Quickstart options and troubleshooting

Customize and troubleshoot MLflow installation

Python library options

Rather than the default MLflow library, you can install the following variations:


pip install command



pip install mlflow-skinny

Lightweight MLflow package without SQL storage, server, UI, or data science dependencies.


pip install mlflow[extras]

MLflow package with all dependencies needed to run various MLflow flavors. These dependencies are listed in this document.

In-development version

pip install git+https://github.com/mlflow/mlflow.git@master

This is the latest version of MLflow, which may be useful for getting hot-fixes or new features.

Python and Mac OS X

We strongly recommend using a virtual environment manager on Macs. We always recommend using virtual environments, but they are especially important on Mac OS X because the system python version varies depending on the installation and whether you’ve installed the Xcode command line tools. The default environment manager for MLflow is virtualenv. Other popular options are conda and venv.


We release MLflow on:

  • PyPI (pip install mlflow)

  • conda-forge (conda install -c conda-forge mlflow)

R and Java

We release MLflow on:

  • CRAN (install.packages("mlflow"))

  • Maven Central (mlflow-client, mlflow-parent, mlflow-scoring, mlflow-spark)

For R, see installing MLflow for R . For Java, see Java API.

Save and serve models
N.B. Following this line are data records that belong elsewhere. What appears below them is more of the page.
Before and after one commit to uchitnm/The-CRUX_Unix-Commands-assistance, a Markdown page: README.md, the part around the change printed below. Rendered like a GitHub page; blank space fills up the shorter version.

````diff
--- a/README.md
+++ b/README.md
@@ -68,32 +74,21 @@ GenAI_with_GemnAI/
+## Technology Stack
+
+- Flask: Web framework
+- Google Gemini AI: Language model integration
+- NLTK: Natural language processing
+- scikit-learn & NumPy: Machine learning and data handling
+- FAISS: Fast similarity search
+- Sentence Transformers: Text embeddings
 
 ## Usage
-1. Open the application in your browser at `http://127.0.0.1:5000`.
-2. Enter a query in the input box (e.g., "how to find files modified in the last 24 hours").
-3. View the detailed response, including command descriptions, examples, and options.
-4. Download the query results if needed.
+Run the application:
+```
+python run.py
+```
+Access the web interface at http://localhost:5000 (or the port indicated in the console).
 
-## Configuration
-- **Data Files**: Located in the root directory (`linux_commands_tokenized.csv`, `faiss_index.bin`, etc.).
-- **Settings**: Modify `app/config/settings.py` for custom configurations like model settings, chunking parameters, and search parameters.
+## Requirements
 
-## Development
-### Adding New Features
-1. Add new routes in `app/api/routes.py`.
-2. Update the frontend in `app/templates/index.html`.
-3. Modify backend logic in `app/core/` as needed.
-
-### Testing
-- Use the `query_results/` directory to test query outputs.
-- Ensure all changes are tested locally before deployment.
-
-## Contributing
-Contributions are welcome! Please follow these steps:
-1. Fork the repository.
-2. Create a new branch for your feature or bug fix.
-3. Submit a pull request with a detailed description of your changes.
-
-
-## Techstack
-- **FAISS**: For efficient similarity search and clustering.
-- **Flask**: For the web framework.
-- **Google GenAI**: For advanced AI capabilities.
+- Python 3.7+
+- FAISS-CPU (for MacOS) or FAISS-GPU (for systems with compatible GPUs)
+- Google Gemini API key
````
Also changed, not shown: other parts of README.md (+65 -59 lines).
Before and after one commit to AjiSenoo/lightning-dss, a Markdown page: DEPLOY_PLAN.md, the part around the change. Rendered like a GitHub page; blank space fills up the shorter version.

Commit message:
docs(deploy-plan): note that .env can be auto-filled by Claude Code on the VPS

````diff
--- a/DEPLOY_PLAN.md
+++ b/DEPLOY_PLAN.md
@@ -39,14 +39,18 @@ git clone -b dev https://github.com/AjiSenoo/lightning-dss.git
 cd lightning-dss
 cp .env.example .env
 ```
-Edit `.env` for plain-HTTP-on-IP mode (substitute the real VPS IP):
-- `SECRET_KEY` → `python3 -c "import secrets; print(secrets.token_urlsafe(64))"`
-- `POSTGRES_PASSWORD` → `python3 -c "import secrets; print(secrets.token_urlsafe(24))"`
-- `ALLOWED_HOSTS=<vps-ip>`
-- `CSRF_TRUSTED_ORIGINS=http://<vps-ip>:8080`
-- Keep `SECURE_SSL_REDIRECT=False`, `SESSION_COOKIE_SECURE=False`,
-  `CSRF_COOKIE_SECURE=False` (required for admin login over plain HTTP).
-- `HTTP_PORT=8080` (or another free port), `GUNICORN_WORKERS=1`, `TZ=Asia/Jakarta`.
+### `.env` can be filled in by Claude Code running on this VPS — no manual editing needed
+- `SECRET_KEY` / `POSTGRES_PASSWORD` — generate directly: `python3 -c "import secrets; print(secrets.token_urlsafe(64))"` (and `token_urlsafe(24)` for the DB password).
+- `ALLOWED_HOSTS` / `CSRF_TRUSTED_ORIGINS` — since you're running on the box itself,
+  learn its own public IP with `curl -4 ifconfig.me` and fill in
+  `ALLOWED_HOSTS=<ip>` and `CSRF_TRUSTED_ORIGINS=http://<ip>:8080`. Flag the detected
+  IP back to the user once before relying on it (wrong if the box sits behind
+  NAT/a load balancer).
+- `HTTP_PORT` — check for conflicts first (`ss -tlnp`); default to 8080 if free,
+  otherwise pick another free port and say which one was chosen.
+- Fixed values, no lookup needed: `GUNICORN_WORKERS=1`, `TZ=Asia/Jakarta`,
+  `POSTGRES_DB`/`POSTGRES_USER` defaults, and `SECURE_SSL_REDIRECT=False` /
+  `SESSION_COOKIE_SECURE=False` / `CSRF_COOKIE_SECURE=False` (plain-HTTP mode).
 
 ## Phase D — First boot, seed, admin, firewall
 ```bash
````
MLflow includes a generic MLmodel format for saving models from a variety of tools in diverse flavors. For example, many models can be served as Python functions, so an MLmodel file can declare how each model should be interpreted as a Python function in order to let various tools serve it. MLflow also includes tools for running such models locally and exporting them to Docker containers or commercial serving platforms.

To illustrate this functionality, the mlflow.sklearn flavor can log scikit-learn models as MLflow artifacts and then load them again for serving. There is an example training application in sklearn_logistic_regression/train.py. To run it, switch to the MLflow repository root and run:

python examples/sklearn_logistic_regression/train.py

When you run the example, it outputs an MLflow run ID for that experiment. If you look at the mlflow ui, you will also see that the run saved a model folder containing an MLmodel description file and a pickled scikit-learn model. You can pass the run ID and the path of the model within the artifacts directory (here model/) to various tools. For example, MLflow includes a simple REST server for python-based models:

mlflow models serve -m --env-manager local runs:/<RUN_ID>/model


By default the server runs on port 5000. If that port is already in use, use the –port option to specify a different port. For example: mlflow models serve -m runs:/<RUN_ID>/model --port 1234

Once you have started the server, you can pass it some sample data and see the predictions.

The following example uses curl to send a JSON-serialized pandas DataFrame with the split orientation to the model server. For more information about the input data formats accepted by the pyfunc model server, see the MLflow deployment tools documentation.

curl -d '{"dataframe_split": {"columns": ["x"], "data": [[1], [-1]]}}' -H 'Content-Type: application/json' -X POST localhost:5000/invocations

which returns:

[1, 0]

For more information, see MLflow Models.